I’m using auth0.js and I was hoping other users could confirm this limitation as I cannot find it documented anywhere.
As nonce checking is now mandatory it appears to that if a user opens the magic link sent to them in a different browser to the one they used to make the sign in request the sign in will fail with a ‘nonce does not match’ error as the newly opened browser will not have the state and nonce stored. Can anyone confirm this is the case?
Just for a bit of background I have a couple of customers with sites that are mainly viewed in the Facebook app browser. As the magic link they receive will always open in another browser it looks like passwordless will no longer be an option for them.
Are these mobile users? Modern email apps open links via in-app browsers - one solution, if it’s available in the email app, is to use the “Open in xxx browser” which would then open it back in the relevant browser and would work.
They are mobile but they are viewing the site in the Facebook app browser. So opening the link in the Facebook app will not be an option for them when they get the email,
Right. In the Facebook in-app browser there is the option to open in chrome.
The issue is the other way round. They have signed in from Facebook browser and received the email with the magic link. Now the link will open in their phone browser and which will fail the nonce check. I understand the behaviour it is more that I want to confirm that this is a limitation of using passwordless and I haven’t missed something.
Yeah so let me do some checking
So yes, this is a feature of passwordless in order to verify that nothing untoward is happening and that the same device/browser is performing the authentication.
This is actually also a BIG problem for us @jerdog.
We choose to have our users login exclusively via passwordless, but the fact that the browser needs to be the same posses a huge obstacle for many tech-unaware users.
As an example: Many users use Chrome, but when the check their email using outlook and click the login link, the computer’s default browser will open, mostly on IE or Edge.
It’s hard to communicate this to users who are tech unaware to begin with, especially since we chose the passwordless option as something that we could promote specially for this target group so it “just works”.
Although I can understand you concern for security, I think at the very least, there should be an option to deactivate the same browser policy.
I certainly understand the limitations this presents, but for security reasons it is important for state-checking to be in place.

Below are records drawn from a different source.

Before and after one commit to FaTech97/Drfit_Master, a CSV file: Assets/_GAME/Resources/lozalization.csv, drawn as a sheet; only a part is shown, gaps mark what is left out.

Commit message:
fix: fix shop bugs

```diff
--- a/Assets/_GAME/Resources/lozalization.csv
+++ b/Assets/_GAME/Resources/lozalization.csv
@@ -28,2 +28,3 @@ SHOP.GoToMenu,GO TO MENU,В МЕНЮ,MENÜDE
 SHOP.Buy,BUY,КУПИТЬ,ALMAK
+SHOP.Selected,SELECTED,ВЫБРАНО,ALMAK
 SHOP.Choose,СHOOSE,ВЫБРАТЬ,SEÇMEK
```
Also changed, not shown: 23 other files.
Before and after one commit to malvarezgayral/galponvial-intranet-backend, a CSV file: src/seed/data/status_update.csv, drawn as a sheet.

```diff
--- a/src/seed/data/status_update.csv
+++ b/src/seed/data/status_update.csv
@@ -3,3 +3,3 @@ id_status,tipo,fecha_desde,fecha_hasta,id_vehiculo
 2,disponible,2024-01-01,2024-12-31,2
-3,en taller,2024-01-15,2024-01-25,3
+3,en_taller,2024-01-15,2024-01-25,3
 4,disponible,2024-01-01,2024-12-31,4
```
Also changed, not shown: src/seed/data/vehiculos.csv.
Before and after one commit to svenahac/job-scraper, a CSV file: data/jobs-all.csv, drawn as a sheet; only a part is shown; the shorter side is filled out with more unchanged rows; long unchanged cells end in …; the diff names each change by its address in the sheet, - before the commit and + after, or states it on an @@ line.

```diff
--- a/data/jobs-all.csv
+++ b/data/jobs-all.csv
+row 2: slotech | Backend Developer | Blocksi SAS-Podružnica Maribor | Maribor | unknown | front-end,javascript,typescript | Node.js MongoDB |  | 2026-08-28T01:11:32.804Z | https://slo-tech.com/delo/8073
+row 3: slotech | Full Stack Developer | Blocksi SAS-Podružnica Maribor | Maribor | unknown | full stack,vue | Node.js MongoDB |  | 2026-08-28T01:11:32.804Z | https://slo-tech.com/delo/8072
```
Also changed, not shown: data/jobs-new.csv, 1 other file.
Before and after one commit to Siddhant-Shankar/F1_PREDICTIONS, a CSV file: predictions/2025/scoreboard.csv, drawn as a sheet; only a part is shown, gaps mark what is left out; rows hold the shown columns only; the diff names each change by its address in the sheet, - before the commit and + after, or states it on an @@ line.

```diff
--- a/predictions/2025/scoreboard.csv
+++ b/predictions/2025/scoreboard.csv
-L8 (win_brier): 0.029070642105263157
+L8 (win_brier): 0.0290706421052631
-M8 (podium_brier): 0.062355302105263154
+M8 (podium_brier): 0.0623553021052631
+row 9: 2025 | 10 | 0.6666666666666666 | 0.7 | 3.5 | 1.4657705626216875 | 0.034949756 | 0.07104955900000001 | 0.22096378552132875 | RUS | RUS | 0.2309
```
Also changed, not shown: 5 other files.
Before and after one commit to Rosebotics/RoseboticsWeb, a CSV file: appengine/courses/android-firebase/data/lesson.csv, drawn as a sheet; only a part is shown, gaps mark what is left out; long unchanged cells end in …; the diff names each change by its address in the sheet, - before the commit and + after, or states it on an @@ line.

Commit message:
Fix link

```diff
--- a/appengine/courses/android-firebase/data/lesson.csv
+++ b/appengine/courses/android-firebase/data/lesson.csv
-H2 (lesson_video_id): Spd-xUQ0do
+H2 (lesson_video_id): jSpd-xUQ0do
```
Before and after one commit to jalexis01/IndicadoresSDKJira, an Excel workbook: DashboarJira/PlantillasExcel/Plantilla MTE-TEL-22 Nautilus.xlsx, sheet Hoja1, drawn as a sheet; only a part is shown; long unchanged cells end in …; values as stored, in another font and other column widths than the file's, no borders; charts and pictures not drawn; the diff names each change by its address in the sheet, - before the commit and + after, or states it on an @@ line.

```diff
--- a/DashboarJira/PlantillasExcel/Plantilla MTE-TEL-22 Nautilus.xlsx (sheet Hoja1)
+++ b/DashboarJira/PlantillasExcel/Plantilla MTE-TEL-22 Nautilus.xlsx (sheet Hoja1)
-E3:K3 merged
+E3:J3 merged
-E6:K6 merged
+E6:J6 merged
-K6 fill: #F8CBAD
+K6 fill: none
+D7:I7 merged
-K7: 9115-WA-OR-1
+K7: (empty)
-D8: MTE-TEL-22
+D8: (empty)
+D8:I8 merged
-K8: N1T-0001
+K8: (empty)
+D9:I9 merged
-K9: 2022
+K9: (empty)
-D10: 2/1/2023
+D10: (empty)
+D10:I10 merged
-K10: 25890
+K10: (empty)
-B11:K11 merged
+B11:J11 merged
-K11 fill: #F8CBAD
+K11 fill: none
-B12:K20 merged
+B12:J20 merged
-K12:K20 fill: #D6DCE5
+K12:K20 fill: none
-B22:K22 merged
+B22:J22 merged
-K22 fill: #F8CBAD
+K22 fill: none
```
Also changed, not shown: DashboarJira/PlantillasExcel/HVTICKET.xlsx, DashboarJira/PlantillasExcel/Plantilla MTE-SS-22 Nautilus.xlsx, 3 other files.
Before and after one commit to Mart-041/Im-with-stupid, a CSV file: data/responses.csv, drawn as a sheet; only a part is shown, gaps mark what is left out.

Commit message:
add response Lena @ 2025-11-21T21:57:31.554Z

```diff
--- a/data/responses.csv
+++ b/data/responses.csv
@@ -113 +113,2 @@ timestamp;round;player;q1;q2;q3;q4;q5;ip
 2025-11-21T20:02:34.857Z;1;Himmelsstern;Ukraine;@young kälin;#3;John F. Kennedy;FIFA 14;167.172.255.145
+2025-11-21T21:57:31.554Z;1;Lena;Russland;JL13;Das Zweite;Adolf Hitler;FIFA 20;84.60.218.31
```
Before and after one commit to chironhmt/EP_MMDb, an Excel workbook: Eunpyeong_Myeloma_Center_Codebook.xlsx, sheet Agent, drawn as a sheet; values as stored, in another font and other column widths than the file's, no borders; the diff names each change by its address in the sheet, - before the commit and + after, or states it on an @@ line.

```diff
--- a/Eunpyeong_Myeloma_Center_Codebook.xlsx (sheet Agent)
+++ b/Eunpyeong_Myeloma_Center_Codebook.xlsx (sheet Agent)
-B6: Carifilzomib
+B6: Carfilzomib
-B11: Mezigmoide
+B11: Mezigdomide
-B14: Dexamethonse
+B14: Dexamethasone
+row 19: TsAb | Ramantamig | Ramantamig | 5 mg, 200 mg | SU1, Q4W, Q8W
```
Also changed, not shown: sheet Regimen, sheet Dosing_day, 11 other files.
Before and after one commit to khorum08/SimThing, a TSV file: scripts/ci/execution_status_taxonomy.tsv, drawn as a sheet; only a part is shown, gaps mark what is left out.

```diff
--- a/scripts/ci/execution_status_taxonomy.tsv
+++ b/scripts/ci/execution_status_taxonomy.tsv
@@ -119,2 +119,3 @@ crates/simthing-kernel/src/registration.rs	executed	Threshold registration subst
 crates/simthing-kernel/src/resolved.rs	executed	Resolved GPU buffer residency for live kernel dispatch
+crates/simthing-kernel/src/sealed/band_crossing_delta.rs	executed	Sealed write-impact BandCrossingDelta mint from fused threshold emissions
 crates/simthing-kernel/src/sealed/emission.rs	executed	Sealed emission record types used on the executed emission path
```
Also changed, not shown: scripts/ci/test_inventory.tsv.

At this time we do not have any plans to change how this operates.
This makes passwordless links very hard to use, we already bumped into many issues where email clients have their own browser (e.g. Gmail for Android).
Presumably this doesn’t apply if you do a code instead of a magic link?
Also, are there any workarounds? I saw in another thread that you could supply your own state when initializing the Auth0 object and later supply the same one to the parseHash method, however then I get another error about the nonce not matching
As a side note, This is a major limitation that should be clearly called out in the notes about passwordless so others aren’t surprised by it…
Would like to bump this thread a bit, since the limitation is an inconvenience to a lot of users.
I’d like to point out another user flow where this nonce check fails (although I’m not sure why):
- User enters their e-mail and sends a magic link
- They now switch Chrome/Google profiles (which opens up a new “instance” of Google Chrome)
- Even though they still use the same browser on the same device, the nonce check fails since (I presume) Google keeps cookies and other storage means separate for profiles.
This is a very common scenario for people using both their personal and corporate Google profiles/accounts in Chrome
and has caused us a lot of headache solely because we decided to use auth0 for our auth provider.
This is a similar issue in principle as with Increase inactivity timeout,
where auth0 dictates the level of security without compromise for its users, even though it sacrifises the end user’s UX (or even ability to use the login…)
I’d also be interested in an answer to the question @heidi asked - does this check apply to a OTP/code e-mail as well?
Is there any way to work around this? The only option we see atm is to set up our own auth microservice that replicates auth0, but lacks this limitation…
Out-of-the box, Magic links in emails don’t include a
nonce as only an
access token is requested in the
id token response would by default require a nonce, which would have to be generated and applied.
state information could also not be verified if two independent browser instances were used.
id token can be acquired, and
state can be verified, if a silent authentication is subsequently performed as a result of clicking the link (e.g. https://auth0.com/docs/libraries/auth0js/v9#using-checksession-to-acquire-new-tokens). If a valid login has been performed, this would basically use SSO to get the login context of the user in a secure fashion without prompting for credentials.